[Work instruction]: Copy every line of the records below where the word "Muscle" occurs.

[Items from a data source]:

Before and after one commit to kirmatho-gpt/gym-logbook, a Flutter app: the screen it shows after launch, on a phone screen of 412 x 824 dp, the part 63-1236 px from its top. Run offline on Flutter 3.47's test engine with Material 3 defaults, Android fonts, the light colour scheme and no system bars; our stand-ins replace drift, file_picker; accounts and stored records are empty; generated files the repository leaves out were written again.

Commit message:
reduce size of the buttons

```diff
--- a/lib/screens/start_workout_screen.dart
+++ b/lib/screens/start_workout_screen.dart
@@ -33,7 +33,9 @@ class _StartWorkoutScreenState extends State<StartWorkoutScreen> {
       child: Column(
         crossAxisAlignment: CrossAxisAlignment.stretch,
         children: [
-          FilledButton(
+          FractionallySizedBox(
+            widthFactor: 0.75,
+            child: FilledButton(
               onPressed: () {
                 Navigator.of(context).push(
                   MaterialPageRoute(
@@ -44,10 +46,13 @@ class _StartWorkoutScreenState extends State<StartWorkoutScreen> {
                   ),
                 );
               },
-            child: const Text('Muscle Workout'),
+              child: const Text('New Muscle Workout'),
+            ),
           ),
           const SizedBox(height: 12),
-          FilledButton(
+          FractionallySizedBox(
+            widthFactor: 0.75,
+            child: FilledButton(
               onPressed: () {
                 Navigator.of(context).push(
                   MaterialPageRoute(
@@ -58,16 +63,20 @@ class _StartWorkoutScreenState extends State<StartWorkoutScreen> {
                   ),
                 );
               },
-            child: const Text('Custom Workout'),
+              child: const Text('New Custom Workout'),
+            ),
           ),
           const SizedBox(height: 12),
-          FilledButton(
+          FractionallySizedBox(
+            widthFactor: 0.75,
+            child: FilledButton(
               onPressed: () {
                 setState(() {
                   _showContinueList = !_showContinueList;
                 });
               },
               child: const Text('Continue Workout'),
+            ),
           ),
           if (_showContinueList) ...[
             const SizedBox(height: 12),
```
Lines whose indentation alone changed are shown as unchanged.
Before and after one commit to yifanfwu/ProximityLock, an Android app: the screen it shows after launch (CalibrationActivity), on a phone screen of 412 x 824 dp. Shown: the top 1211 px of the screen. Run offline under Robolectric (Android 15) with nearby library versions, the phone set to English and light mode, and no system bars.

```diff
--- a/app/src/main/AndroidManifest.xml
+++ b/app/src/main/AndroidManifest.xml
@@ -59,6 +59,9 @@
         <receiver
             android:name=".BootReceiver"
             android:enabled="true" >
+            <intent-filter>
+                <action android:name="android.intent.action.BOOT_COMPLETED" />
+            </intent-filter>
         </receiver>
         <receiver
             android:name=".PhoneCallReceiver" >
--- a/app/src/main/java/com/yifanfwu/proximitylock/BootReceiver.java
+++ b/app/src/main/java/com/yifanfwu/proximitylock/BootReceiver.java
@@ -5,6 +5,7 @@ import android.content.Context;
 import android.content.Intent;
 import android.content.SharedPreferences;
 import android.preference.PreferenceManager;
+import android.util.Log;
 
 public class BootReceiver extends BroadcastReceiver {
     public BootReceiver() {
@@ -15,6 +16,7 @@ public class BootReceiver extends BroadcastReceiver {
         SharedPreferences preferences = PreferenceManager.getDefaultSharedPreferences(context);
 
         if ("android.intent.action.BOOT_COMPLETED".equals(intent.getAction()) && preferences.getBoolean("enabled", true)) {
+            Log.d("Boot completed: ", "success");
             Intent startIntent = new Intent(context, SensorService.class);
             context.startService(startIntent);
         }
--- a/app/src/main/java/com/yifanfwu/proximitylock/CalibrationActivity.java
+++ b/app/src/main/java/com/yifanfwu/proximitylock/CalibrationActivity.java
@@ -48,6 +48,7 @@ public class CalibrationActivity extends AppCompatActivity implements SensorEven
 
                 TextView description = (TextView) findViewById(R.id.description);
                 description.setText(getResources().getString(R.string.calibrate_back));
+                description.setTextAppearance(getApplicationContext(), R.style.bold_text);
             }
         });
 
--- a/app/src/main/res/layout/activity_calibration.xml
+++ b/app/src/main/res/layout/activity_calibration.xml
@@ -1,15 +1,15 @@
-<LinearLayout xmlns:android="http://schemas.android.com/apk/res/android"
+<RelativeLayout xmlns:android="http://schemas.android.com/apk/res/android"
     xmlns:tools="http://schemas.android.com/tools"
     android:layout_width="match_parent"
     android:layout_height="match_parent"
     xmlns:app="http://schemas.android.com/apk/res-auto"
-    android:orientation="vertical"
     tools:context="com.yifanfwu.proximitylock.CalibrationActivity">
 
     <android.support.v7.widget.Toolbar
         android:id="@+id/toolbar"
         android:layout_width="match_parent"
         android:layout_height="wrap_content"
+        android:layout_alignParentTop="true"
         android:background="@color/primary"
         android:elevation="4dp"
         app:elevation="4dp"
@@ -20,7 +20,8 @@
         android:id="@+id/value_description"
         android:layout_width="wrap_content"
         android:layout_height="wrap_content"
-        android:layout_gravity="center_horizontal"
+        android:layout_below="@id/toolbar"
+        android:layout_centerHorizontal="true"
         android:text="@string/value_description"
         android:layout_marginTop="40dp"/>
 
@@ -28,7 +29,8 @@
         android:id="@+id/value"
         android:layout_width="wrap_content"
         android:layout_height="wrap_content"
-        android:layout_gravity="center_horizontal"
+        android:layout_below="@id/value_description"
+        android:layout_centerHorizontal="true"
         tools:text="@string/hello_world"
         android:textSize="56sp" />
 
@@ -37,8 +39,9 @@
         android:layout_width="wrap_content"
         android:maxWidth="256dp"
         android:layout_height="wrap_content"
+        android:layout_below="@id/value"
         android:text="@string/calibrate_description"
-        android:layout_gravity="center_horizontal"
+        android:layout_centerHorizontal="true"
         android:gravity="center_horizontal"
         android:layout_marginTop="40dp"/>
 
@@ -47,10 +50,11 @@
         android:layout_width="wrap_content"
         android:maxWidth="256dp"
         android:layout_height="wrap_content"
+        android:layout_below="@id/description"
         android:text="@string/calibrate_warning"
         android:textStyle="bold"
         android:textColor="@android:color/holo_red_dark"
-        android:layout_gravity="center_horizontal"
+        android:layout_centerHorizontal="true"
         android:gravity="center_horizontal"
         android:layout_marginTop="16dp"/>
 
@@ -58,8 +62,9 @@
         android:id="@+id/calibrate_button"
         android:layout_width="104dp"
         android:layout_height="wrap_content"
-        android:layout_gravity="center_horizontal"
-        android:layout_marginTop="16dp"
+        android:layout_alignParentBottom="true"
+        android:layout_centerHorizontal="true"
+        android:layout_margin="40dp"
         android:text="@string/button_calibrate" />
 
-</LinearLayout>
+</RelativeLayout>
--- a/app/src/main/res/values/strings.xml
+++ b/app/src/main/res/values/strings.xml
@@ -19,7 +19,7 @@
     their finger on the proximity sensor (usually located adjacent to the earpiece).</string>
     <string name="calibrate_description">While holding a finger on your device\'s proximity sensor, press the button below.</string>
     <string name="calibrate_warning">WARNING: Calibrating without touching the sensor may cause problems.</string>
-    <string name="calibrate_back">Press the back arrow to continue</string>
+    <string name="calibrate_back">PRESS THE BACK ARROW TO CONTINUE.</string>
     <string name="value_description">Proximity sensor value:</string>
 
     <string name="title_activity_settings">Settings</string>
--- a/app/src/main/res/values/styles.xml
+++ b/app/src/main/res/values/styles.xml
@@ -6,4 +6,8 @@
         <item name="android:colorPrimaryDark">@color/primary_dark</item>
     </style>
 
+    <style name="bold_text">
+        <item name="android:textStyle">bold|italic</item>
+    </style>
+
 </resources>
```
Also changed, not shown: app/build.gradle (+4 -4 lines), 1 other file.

[Answer box]:
-            child: const Text('Muscle Workout'),
+              child: const Text('New Muscle Workout'),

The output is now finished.